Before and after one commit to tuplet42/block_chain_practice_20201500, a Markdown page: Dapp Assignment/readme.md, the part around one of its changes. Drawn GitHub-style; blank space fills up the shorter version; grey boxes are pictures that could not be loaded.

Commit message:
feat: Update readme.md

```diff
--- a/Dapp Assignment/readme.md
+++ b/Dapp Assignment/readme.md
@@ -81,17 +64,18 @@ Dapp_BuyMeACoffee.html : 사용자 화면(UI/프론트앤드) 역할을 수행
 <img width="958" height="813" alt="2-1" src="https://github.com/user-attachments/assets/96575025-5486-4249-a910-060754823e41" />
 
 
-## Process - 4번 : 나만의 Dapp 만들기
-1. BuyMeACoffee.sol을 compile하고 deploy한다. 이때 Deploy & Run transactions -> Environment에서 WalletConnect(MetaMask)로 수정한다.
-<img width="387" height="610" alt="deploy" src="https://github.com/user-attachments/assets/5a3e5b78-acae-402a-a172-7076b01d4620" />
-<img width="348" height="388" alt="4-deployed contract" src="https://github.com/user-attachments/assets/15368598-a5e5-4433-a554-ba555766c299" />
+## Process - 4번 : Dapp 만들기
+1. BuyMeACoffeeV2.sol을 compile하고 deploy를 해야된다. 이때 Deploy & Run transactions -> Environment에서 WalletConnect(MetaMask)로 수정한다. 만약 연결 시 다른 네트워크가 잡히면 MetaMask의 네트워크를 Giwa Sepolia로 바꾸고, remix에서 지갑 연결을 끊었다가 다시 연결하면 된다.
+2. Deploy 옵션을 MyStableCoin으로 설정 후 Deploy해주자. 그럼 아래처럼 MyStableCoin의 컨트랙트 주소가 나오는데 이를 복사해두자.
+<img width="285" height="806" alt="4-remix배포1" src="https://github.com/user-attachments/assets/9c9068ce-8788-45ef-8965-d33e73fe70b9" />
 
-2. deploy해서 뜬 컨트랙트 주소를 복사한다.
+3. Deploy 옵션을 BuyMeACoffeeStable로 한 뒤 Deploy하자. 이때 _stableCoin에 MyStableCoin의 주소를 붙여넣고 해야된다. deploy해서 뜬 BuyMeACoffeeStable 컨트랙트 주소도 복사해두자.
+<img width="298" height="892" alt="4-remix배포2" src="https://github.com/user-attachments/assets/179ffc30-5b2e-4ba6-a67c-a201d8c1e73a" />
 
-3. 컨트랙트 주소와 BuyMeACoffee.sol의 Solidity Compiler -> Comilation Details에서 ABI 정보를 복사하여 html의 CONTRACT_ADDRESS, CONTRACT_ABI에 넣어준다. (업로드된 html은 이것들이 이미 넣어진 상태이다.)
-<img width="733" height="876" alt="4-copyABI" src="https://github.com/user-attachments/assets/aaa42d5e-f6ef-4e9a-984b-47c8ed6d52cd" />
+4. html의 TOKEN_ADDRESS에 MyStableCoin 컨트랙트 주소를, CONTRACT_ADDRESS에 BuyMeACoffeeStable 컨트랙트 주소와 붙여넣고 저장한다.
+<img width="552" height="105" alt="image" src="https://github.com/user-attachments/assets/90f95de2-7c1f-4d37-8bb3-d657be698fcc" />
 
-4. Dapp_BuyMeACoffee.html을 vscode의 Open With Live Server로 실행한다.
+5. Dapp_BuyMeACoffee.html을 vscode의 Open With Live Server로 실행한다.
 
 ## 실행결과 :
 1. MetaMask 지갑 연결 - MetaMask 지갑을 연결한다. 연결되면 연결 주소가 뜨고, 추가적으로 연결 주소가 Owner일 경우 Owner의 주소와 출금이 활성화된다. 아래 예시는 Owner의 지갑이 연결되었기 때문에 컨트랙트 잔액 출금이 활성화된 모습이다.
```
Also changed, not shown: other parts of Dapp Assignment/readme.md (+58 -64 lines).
::::::::
__THE PROBLEM__: Return a copy of every line in the records that includes the string "assets".

__SOLUTION TO THE PROBLEM__:
 <img width="958" height="813" alt="2-1" src="https://github.com/user-attachments/assets/96575025-5486-4249-a910-060754823e41" />
-<img width="387" height="610" alt="deploy" src="https://github.com/user-attachments/assets/5a3e5b78-acae-402a-a172-7076b01d4620" />
-<img width="348" height="388" alt="4-deployed contract" src="https://github.com/user-attachments/assets/15368598-a5e5-4433-a554-ba555766c299" />
+<img width="285" height="806" alt="4-remix배포1" src="https://github.com/user-attachments/assets/9c9068ce-8788-45ef-8965-d33e73fe70b9" />
+<img width="298" height="892" alt="4-remix배포2" src="https://github.com/user-attachments/assets/179ffc30-5b2e-4ba6-a67c-a201d8c1e73a" />
-<img width="733" height="876" alt="4-copyABI" src="https://github.com/user-attachments/assets/aaa42d5e-f6ef-4e9a-984b-47c8ed6d52cd" />
+<img width="552" height="105" alt="image" src="https://github.com/user-attachments/assets/90f95de2-7c1f-4d37-8bb3-d657be698fcc" />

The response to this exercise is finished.